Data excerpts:
☆ ☆ ☆ ☆ ☆ ☆ ☆

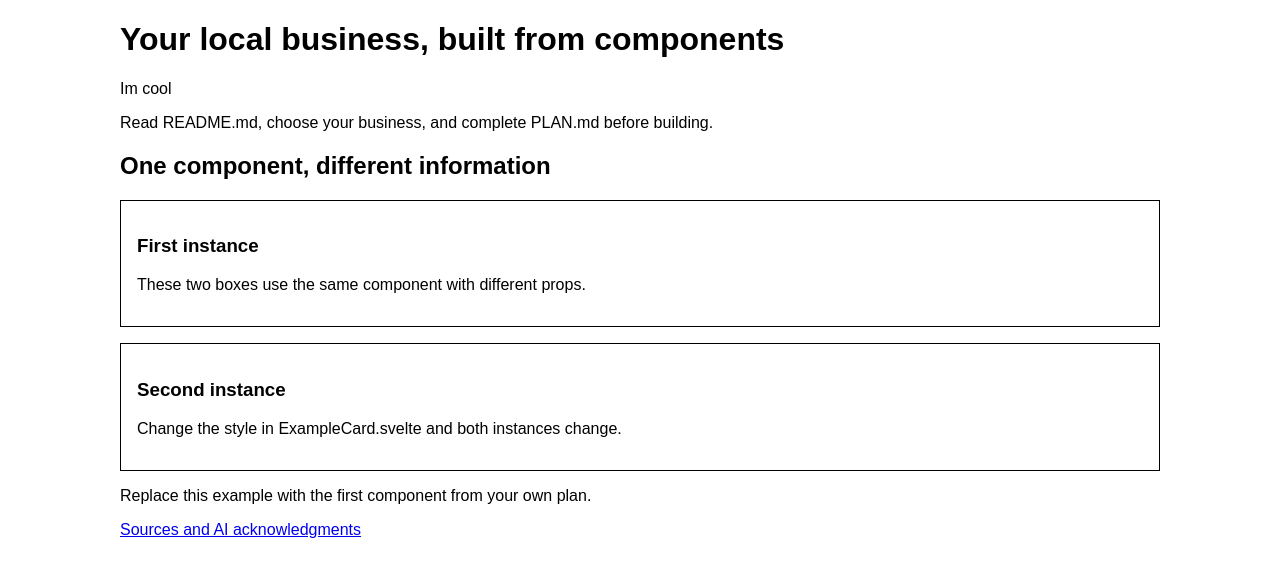
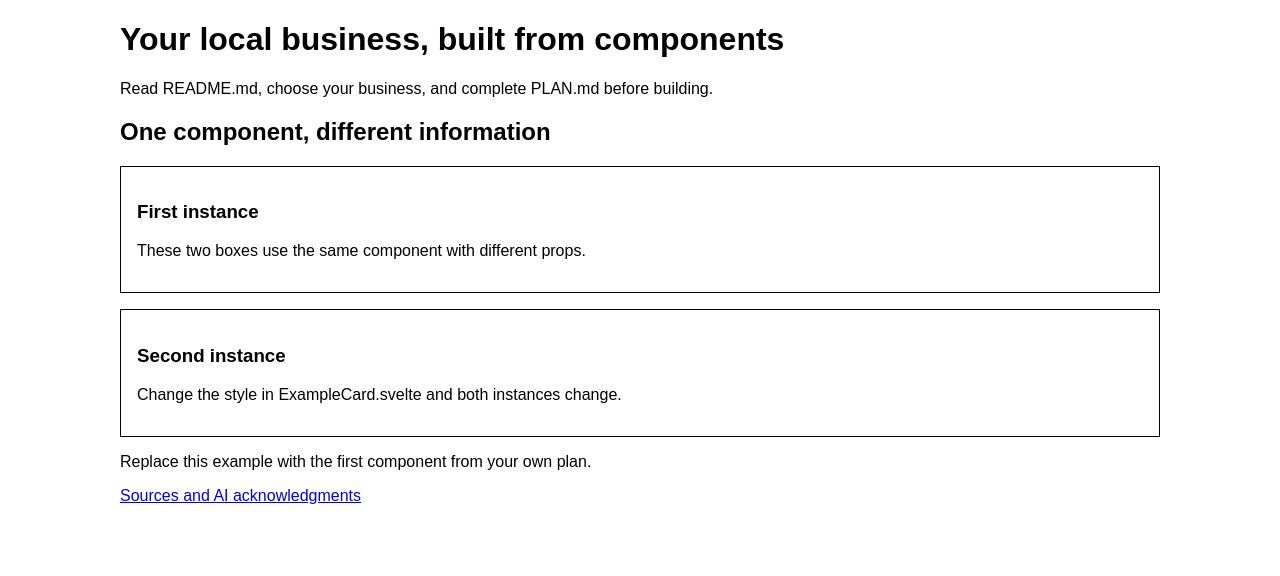
Before and after one commit to IACS-26-27/web-design-2-small-business-redesign-group-2, a Svelte app: page / in a window 1280 px wide. Shown: the top 576 px of the page. Built offline with nearby package versions, Linux system fonts and the light colour scheme.

Commit message:
still working

```diff
--- a/src/App.svelte
+++ b/src/App.svelte
@@ -6,7 +6,6 @@
 <!-- Instructor starter, drafted with OpenAI Codex: a neutral placeholder, not a business design. -->
 <main>
   <h1>Your local business, built from components</h1>
-  <p> Im cool</p>
   <p>
     Read README.md, choose your business, and complete PLAN.md before building.
   </p>
```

☆ ☆ ☆ ☆ ☆ ☆ ☆

Your assignment: Print all of the entries word for word. Skip any images they contain.

Solution for this exercise:
Before and after one commit to IACS-26-27/web-design-2-small-business-redesign-group-2, a Svelte app: page / in a window 1280 px wide. Shown: the top 576 px of the page. Built offline with nearby package versions, Linux system fonts and the light colour scheme.

Commit message:
still working

```diff
--- a/src/App.svelte
+++ b/src/App.svelte
@@ -6,7 +6,6 @@
 <!-- Instructor starter, drafted with OpenAI Codex: a neutral placeholder, not a business design. -->
 <main>
   <h1>Your local business, built from components</h1>
-  <p> Im cool</p>
   <p>
     Read README.md, choose your business, and complete PLAN.md before building.
   </p>
```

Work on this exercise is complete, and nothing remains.